[What the task requires] Write out the records below once more, exactly and completely.

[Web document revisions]

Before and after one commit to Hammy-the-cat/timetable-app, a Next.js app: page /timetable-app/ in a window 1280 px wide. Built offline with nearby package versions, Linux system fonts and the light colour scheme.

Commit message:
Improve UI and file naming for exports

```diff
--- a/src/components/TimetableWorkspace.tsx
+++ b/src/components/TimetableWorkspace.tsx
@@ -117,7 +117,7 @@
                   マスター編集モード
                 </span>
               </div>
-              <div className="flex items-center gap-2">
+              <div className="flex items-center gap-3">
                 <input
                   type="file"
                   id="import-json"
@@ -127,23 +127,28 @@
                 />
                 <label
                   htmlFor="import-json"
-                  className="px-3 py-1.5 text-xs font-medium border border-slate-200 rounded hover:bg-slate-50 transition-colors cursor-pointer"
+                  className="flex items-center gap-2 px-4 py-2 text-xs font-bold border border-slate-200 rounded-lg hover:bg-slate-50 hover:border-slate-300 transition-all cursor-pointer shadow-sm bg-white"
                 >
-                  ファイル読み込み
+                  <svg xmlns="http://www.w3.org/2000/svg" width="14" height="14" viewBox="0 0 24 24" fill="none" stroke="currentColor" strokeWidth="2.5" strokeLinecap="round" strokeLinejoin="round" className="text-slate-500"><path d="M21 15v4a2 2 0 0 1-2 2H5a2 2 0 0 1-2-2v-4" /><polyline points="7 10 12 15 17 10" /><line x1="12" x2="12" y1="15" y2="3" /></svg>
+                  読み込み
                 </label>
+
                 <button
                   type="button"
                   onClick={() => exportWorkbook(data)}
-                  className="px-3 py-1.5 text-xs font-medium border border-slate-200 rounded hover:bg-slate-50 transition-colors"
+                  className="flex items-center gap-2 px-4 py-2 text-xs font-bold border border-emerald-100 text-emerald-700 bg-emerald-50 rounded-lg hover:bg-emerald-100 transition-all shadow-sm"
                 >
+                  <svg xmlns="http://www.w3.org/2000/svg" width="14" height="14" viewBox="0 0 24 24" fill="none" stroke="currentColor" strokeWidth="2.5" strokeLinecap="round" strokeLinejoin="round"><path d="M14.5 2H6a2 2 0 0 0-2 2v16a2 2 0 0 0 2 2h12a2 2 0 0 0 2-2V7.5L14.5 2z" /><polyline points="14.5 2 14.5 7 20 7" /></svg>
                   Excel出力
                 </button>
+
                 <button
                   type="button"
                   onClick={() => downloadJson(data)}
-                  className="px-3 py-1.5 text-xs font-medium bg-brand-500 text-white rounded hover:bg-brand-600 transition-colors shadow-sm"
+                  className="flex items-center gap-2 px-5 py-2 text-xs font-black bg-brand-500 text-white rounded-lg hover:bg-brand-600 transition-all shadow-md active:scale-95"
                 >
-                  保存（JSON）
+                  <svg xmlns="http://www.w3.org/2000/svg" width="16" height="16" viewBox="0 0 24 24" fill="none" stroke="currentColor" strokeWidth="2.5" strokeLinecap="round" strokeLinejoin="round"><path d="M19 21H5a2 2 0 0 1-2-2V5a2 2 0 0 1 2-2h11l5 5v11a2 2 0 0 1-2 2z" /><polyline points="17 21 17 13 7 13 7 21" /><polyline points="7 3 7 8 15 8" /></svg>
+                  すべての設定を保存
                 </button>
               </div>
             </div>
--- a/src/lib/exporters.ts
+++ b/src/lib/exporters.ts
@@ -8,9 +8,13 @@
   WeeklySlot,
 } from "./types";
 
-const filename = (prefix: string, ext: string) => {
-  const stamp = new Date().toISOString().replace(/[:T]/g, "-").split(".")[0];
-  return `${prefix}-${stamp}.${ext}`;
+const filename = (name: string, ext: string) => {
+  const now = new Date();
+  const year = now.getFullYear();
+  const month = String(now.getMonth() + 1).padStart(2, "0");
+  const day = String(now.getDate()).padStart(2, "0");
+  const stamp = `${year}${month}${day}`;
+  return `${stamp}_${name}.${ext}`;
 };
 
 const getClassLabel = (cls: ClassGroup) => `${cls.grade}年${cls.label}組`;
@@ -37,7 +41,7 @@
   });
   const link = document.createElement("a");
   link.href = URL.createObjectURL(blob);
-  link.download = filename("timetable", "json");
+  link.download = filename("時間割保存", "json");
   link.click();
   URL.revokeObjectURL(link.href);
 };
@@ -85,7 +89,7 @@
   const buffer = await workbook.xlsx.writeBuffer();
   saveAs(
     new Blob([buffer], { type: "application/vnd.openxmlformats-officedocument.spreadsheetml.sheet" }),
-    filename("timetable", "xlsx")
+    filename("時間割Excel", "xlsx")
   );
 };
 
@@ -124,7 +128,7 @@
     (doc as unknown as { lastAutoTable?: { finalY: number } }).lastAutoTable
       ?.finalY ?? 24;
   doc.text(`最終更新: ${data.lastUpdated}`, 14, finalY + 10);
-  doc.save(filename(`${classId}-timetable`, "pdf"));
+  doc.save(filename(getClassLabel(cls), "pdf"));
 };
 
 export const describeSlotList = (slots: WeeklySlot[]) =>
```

[Answer section]
Before and after one commit to Hammy-the-cat/timetable-app, a Next.js app: page /timetable-app/ in a window 1280 px wide. Built offline with nearby package versions, Linux system fonts and the light colour scheme.

Commit message:
Improve UI and file naming for exports

```diff
--- a/src/components/TimetableWorkspace.tsx
+++ b/src/components/TimetableWorkspace.tsx
@@ -117,7 +117,7 @@
                   マスター編集モード
                 </span>
               </div>
-              <div className="flex items-center gap-2">
+              <div className="flex items-center gap-3">
                 <input
                   type="file"
                   id="import-json"
@@ -127,23 +127,28 @@
                 />
                 <label
                   htmlFor="import-json"
-                  className="px-3 py-1.5 text-xs font-medium border border-slate-200 rounded hover:bg-slate-50 transition-colors cursor-pointer"
+                  className="flex items-center gap-2 px-4 py-2 text-xs font-bold border border-slate-200 rounded-lg hover:bg-slate-50 hover:border-slate-300 transition-all cursor-pointer shadow-sm bg-white"
                 >
-                  ファイル読み込み
+                  <svg xmlns="http://www.w3.org/2000/svg" width="14" height="14" viewBox="0 0 24 24" fill="none" stroke="currentColor" strokeWidth="2.5" strokeLinecap="round" strokeLinejoin="round" className="text-slate-500"><path d="M21 15v4a2 2 0 0 1-2 2H5a2 2 0 0 1-2-2v-4" /><polyline points="7 10 12 15 17 10" /><line x1="12" x2="12" y1="15" y2="3" /></svg>
+                  読み込み
                 </label>
+
                 <button
                   type="button"
                   onClick={() => exportWorkbook(data)}
-                  className="px-3 py-1.5 text-xs font-medium border border-slate-200 rounded hover:bg-slate-50 transition-colors"
+                  className="flex items-center gap-2 px-4 py-2 text-xs font-bold border border-emerald-100 text-emerald-700 bg-emerald-50 rounded-lg hover:bg-emerald-100 transition-all shadow-sm"
                 >
+                  <svg xmlns="http://www.w3.org/2000/svg" width="14" height="14" viewBox="0 0 24 24" fill="none" stroke="currentColor" strokeWidth="2.5" strokeLinecap="round" strokeLinejoin="round"><path d="M14.5 2H6a2 2 0 0 0-2 2v16a2 2 0 0 0 2 2h12a2 2 0 0 0 2-2V7.5L14.5 2z" /><polyline points="14.5 2 14.5 7 20 7" /></svg>
                   Excel出力
                 </button>
+
                 <button
                   type="button"
                   onClick={() => downloadJson(data)}
-                  className="px-3 py-1.5 text-xs font-medium bg-brand-500 text-white rounded hover:bg-brand-600 transition-colors shadow-sm"
+                  className="flex items-center gap-2 px-5 py-2 text-xs font-black bg-brand-500 text-white rounded-lg hover:bg-brand-600 transition-all shadow-md active:scale-95"
                 >
-                  保存（JSON）
+                  <svg xmlns="http://www.w3.org/2000/svg" width="16" height="16" viewBox="0 0 24 24" fill="none" stroke="currentColor" strokeWidth="2.5" strokeLinecap="round" strokeLinejoin="round"><path d="M19 21H5a2 2 0 0 1-2-2V5a2 2 0 0 1 2-2h11l5 5v11a2 2 0 0 1-2 2z" /><polyline points="17 21 17 13 7 13 7 21" /><polyline points="7 3 7 8 15 8" /></svg>
+                  すべての設定を保存
                 </button>
               </div>
             </div>
--- a/src/lib/exporters.ts
+++ b/src/lib/exporters.ts
@@ -8,9 +8,13 @@
   WeeklySlot,
 } from "./types";
 
-const filename = (prefix: string, ext: string) => {
-  const stamp = new Date().toISOString().replace(/[:T]/g, "-").split(".")[0];
-  return `${prefix}-${stamp}.${ext}`;
+const filename = (name: string, ext: string) => {
+  const now = new Date();
+  const year = now.getFullYear();
+  const month = String(now.getMonth() + 1).padStart(2, "0");
+  const day = String(now.getDate()).padStart(2, "0");
+  const stamp = `${year}${month}${day}`;
+  return `${stamp}_${name}.${ext}`;
 };
 
 const getClassLabel = (cls: ClassGroup) => `${cls.grade}年${cls.label}組`;
@@ -37,7 +41,7 @@
   });
   const link = document.createElement("a");
   link.href = URL.createObjectURL(blob);
-  link.download = filename("timetable", "json");
+  link.download = filename("時間割保存", "json");
   link.click();
   URL.revokeObjectURL(link.href);
 };
@@ -85,7 +89,7 @@
   const buffer = await workbook.xlsx.writeBuffer();
   saveAs(
     new Blob([buffer], { type: "application/vnd.openxmlformats-officedocument.spreadsheetml.sheet" }),
-    filename("timetable", "xlsx")
+    filename("時間割Excel", "xlsx")
   );
 };
 
@@ -124,7 +128,7 @@
     (doc as unknown as { lastAutoTable?: { finalY: number } }).lastAutoTable
       ?.finalY ?? 24;
   doc.text(`最終更新: ${data.lastUpdated}`, 14, finalY + 10);
-  doc.save(filename(`${classId}-timetable`, "pdf"));
+  doc.save(filename(getClassLabel(cls), "pdf"));
 };
 
 export const describeSlotList = (slots: WeeklySlot[]) =>
```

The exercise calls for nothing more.